Diary No.: 18239 of 2019

Supreme Court

Coram: Justices B.R. Gavai, Rajesh Bindal, and Sandeep Mehta.


  • The case’s brief facts are that the land was leased to one Bapusaheb Bajirao Sawant.
  • However, after two years, the lease deed was cancelled. As a result, 67 people purchased the land in question.
  • Following Sawant’s death, his legal heirs filed a lawsuit claiming control of the land in dispute under the lease deed. A compromise deal was reached between the heirs and the original owners of the concerned property.
  • The trial judge recorded this as a consent decree.
  • The disagreement began when the appellant purchased property that contained some of the disputed acreage. The legal heirs filed another civil suit seeking a declaration and permanent injunction.
  • The appellant then sent legal notices to all of the respondents informing them of the consent decree. Based on this, the appellant requested that they withdraw the lawsuit.
    Because the respondents did not withdraw their lawsuit, the appellant filed a Contempt Petition.
  • The Gujarat High Court dismissed the case. The High Court ruled that just commencing a civil complaint to establish specific legal rights over the lands in dispute does not constitute a breach of the consent agreements.
  • The current appeal which challenges this was filed with the Supreme Court.

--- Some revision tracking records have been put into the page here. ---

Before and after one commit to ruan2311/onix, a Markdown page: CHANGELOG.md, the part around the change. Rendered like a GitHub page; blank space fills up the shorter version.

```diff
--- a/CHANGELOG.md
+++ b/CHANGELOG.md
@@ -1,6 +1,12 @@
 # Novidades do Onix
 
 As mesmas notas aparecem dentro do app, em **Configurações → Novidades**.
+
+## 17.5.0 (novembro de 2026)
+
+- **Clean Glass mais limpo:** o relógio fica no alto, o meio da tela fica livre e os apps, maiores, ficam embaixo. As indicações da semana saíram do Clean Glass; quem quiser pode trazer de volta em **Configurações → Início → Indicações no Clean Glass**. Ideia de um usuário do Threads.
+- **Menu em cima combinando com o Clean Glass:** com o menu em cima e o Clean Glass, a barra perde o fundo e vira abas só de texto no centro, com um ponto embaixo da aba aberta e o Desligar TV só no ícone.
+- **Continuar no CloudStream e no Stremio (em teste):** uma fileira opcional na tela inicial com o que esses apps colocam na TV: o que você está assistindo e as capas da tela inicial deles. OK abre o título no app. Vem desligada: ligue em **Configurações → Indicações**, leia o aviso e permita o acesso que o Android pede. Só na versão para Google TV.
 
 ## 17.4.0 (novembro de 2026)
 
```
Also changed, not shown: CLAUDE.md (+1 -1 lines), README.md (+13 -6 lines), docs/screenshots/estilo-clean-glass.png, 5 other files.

The Court began by noting that the appellant had taken part in the proceedings which he sought to withdraw. He also applied to frame preliminary concerns. While the application to frame preliminary concerns was approved, the application to reject the complaint was denied.

Moving on, the Court highlighted the difference between the appellant’s case and the case relied upon i.e. Delhi Development Authority v. Skipper Construction, 1995 INSC 105. In this case, once the matter was resolved by this Court’s orders, a lawsuit was filed to preserve the contemners’ rights. The Court determined that these actions hindered the course of justice and filed a criminal contempt charge.

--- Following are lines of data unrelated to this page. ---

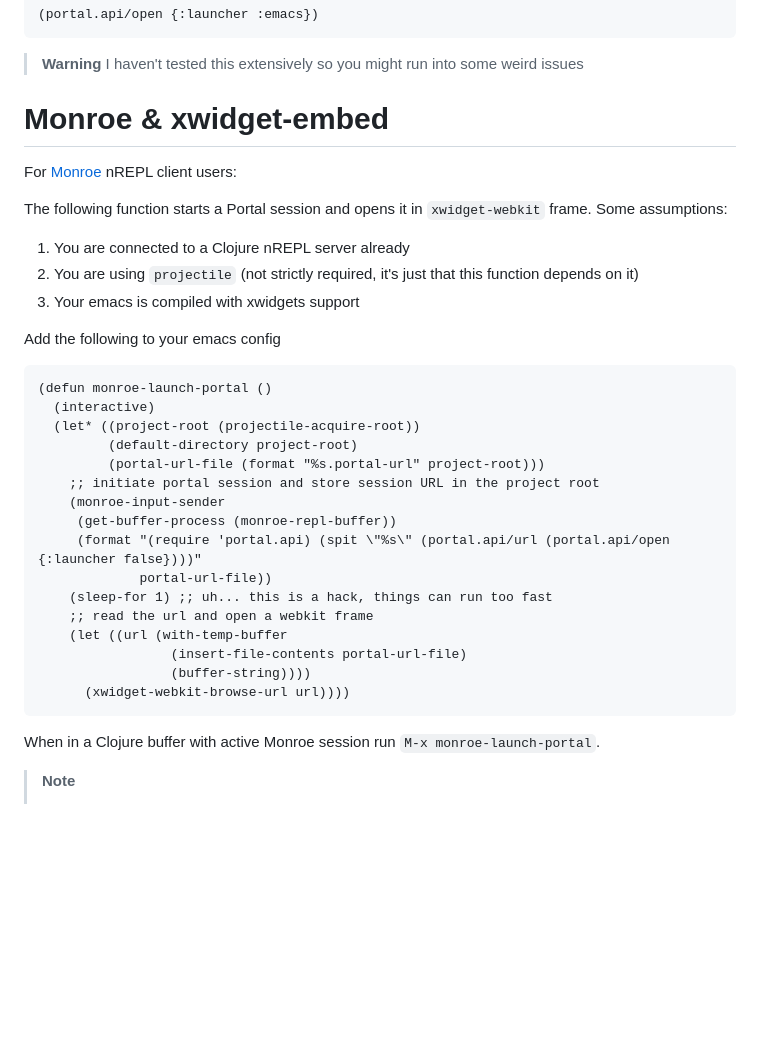
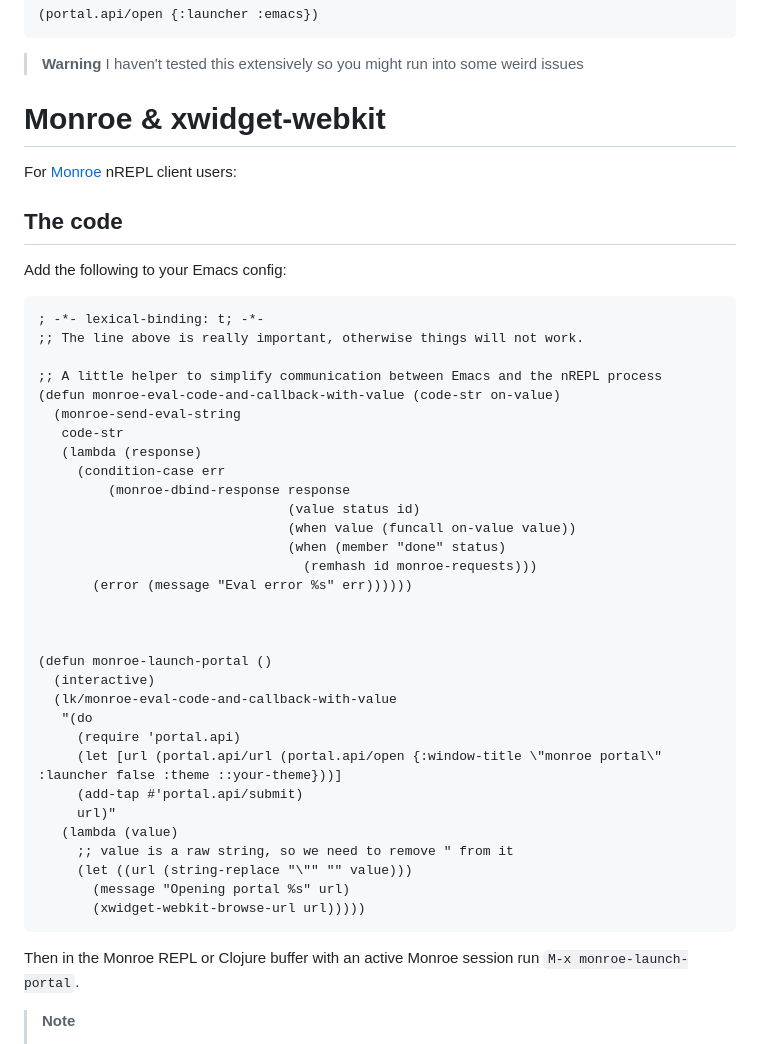
Before and after one commit to djblue/portal, a Markdown page: doc/editors/emacs.md, the part around the change. GitHub-like rendering; blank space fills up the shorter version.

Commit message:
Use better approach for opening the webkit buffer

````diff
--- a/doc/editors/emacs.md
+++ b/doc/editors/emacs.md
@@ -56,39 +56,49 @@ following code.
 
 [1]: https://www.gnu.org/software/emacs/manual/html_node/emacs/Embedded-WebKit-Widgets.html
 
-# Monroe & xwidget-embed
+# Monroe & xwidget-webkit
 
 For [Monroe](https://github.com/sanel/monroe) nREPL client users:
 
-The following function starts a Portal session and opens it in `xwidget-webkit` frame.
-Some assumptions:
+## The code
 
-1. You are connected to a Clojure nREPL server already
-2. You are using `projectile` (not strictly required, it's just that this function depends on it)
-3. Your emacs is compiled with xwidgets support
-
-Add the following to your emacs config
+Add the following to your Emacs config:
 
 ```elisp
+; -*- lexical-binding: t; -*-
+;; The line above is really important, otherwise things will not work.
+
+;; A little helper to simplify communication between Emacs and the nREPL process
+(defun monroe-eval-code-and-callback-with-value (code-str on-value)
+  (monroe-send-eval-string
+   code-str
+   (lambda (response)
+     (condition-case err
+         (monroe-dbind-response response
+                                (value status id)
+                                (when value (funcall on-value value))
+                                (when (member "done" status)
+                                  (remhash id monroe-requests)))
+       (error (message "Eval error %s" err))))))
+
+
+
 (defun monroe-launch-portal ()
   (interactive)
-  (let* ((project-root (projectile-acquire-root))
-         (default-directory project-root)
-         (portal-url-file (format "%s.portal-url" project-root)))
-    ;; initiate portal session and store session URL in the project root
-    (monroe-input-sender
-     (get-buffer-process (monroe-repl-buffer))
-     (format "(require 'portal.api) (spit \"%s\" (portal.api/url (portal.api/open {:launcher false})))"
-             portal-url-file))
-    (sleep-for 1) ;; uh... this is a hack, things can run too fast
-    ;; read the url and open a webkit frame
-    (let ((url (with-temp-buffer
-                 (insert-file-contents portal-url-file)
-                 (buffer-string))))
-      (xwidget-webkit-browse-url url))))
+  (lk/monroe-eval-code-and-callback-with-value
+   "(do
+     (require 'portal.api)
+     (let [url (portal.api/url (portal.api/open {:window-title \"monroe portal\" :launcher false :theme ::your-theme}))]
+     (add-tap #'portal.api/submit)
+     url)"
+   (lambda (value)
+     ;; value is a raw string, so we need to remove " from it
+     (let ((url (string-replace "\"" "" value)))
+       (message "Opening portal %s" url)
+       (xwidget-webkit-browse-url url)))))
 ```
 
-When in a Clojure buffer with active Monroe session run `M-x monroe-launch-portal`.
+Then in the Monroe REPL or Clojure buffer with an active Monroe session run `M-x monroe-launch-portal`.
 
 > **Note**
 >
````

The Court stated that there is no adjudication in this instance, adding: “There is no doubt that the Court has approved the consent provisions entered into by one of the respondents’ predecessors in title and the Original Owners. However, the respondents filed the complaint claiming ancestral claims to more than 2000 acres of land and alleging that the consent decree was secured in collusion.”

Given these facts and circumstances, the Court declined to overturn the challenged decree. The Court also stressed that these observations are only applicable to the contempt proceedings’ maintainability. Accordingly, the Court dismissed the appeal.

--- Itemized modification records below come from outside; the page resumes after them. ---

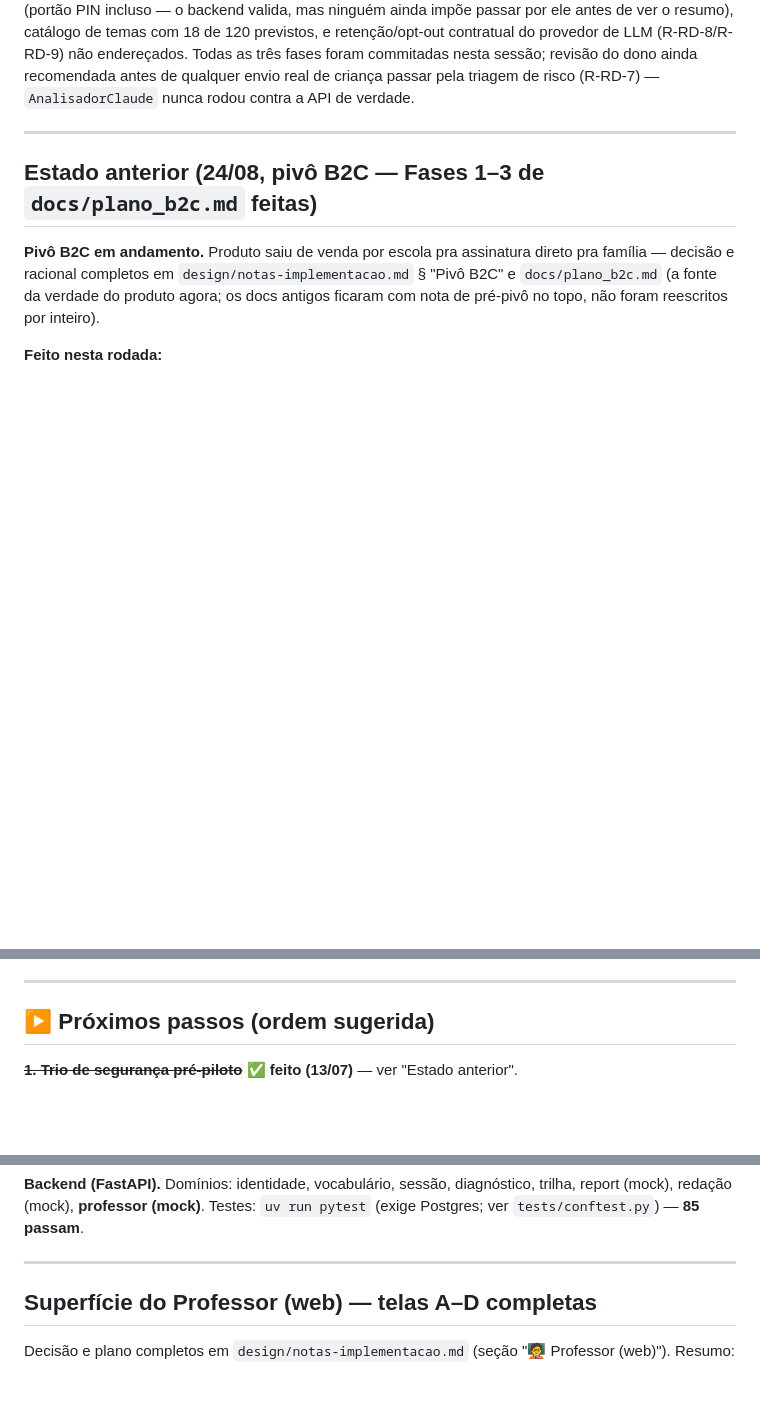
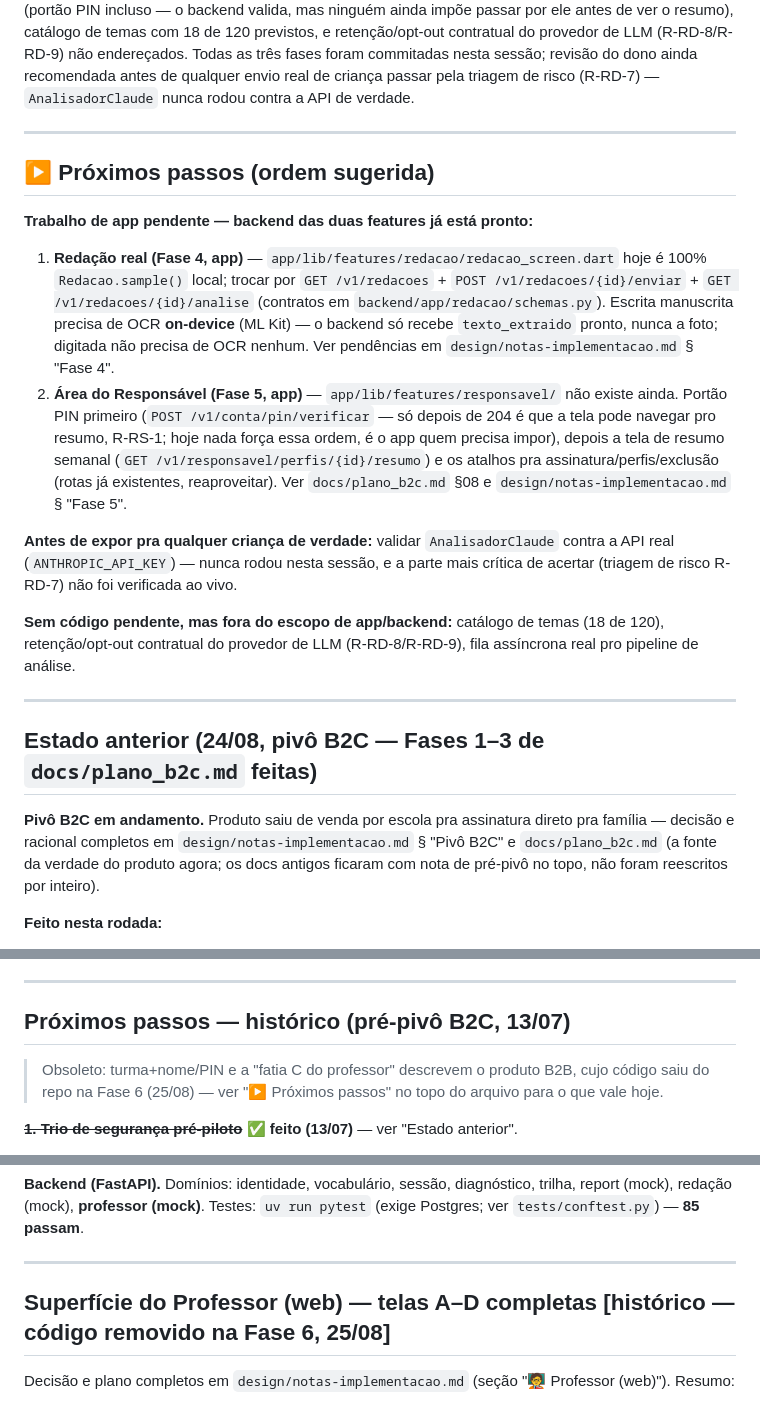
Before and after one commit to mateusdsoc/VocabKids, a Markdown page: HANDOFF.md, 3 parts joined by grey strips. GitHub-like rendering; blank space fills up the shorter version.

Commit message:
docs: HANDOFF.md — próximos passos aponta pro app (redação + Área do Responsável)
A seção "▶️ Próximos passos" estava desatualizada (pré-pivô B2C: login por
turma+nome, fatia C do professor) e não ficava de fato no topo do arquivo,
apesar de outra seção dizer que sim. Reescrita e movida para logo após
"Estado atual": backend das Fases 4 (redação real) e 5 (Área do Responsável)
está pronto, falta só o app Flutter consumir os contratos reais em vez de
Redacao.sample() local. Seções obsoletas (pré-pivô, superfície do professor
removida na Fase 6) marcadas como histórico em vez de removidas.

Co-Authored-By: Claude Sonnet 5 <noreply@anthropic.com>

```diff
--- a/HANDOFF.md
+++ b/HANDOFF.md
@@ -64,6 +64,36 @@ contratual do provedor de LLM (R-RD-8/R-RD-9) não endereçados. Todas as três
 fases foram commitadas nesta sessão; revisão do dono ainda recomendada antes
 de qualquer envio real de criança passar pela triagem de risco (R-RD-7) —
 `AnalisadorClaude` nunca rodou contra a API de verdade.
+
+---
+
+## ▶️ Próximos passos (ordem sugerida)
+
+**Trabalho de app pendente — backend das duas features já está pronto:**
+
+1. **Redação real (Fase 4, app)** — `app/lib/features/redacao/redacao_screen.dart`
+   hoje é 100% `Redacao.sample()` local; trocar por `GET /v1/redacoes` +
+   `POST /v1/redacoes/{id}/enviar` + `GET /v1/redacoes/{id}/analise`
+   (contratos em `backend/app/redacao/schemas.py`). Escrita manuscrita
+   precisa de OCR **on-device** (ML Kit) — o backend só recebe
+   `texto_extraido` pronto, nunca a foto; digitada não precisa de OCR
+   nenhum. Ver pendências em `design/notas-implementacao.md` § "Fase 4".
+2. **Área do Responsável (Fase 5, app)** — `app/lib/features/responsavel/`
+   não existe ainda. Portão PIN primeiro (`POST /v1/conta/pin/verificar` —
+   só depois de 204 é que a tela pode navegar pro resumo, R-RS-1; hoje nada
+   força essa ordem, é o app quem precisa impor), depois a tela de resumo
+   semanal (`GET /v1/responsavel/perfis/{id}/resumo`) e os atalhos pra
+   assinatura/perfis/exclusão (rotas já existentes, reaproveitar). Ver
+   `docs/plano_b2c.md` §08 e `design/notas-implementacao.md` § "Fase 5".
+
+**Antes de expor pra qualquer criança de verdade:** validar
+`AnalisadorClaude` contra a API real (`ANTHROPIC_API_KEY`) — nunca rodou
+nesta sessão, e a parte mais crítica de acertar (triagem de risco R-RD-7)
+não foi verificada ao vivo.
+
+**Sem código pendente, mas fora do escopo de app/backend:** catálogo de
+temas (18 de 120), retenção/opt-out contratual do provedor de LLM
+(R-RD-8/R-RD-9), fila assíncrona real pro pipeline de análise.
 
 ---
 
@@ -239,7 +269,11 @@ Residuais (não bloqueiam, registrados para não se perderem):
 
 ---
 
-## ▶️ Próximos passos (ordem sugerida)
+## Próximos passos — histórico (pré-pivô B2C, 13/07)
+
+> Obsoleto: turma+nome/PIN e a "fatia C do professor" descrevem o produto
+> B2B, cujo código saiu do repo na Fase 6 (25/08) — ver "▶️ Próximos passos"
+> no topo do arquivo para o que vale hoje.
 
 **~~1. Trio de segurança pré-piloto~~ ✅ feito (13/07)** — ver "Estado anterior".
 
@@ -324,7 +358,7 @@ trilha, report (mock), redação (mock), **professor (mock)**. Testes:
 
 ---
 
-## Superfície do Professor (web) — telas A–D completas
+## Superfície do Professor (web) — telas A–D completas [histórico — código removido na Fase 6, 25/08]
 
 Decisão e plano completos em `design/notas-implementacao.md`
 (seção "🧑‍🏫 Professor (web)"). Resumo:
```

The Supreme Court while hearing an appeal to reject a contempt petition stated that filing a lawsuit to assert rights does not constitute contempt of court.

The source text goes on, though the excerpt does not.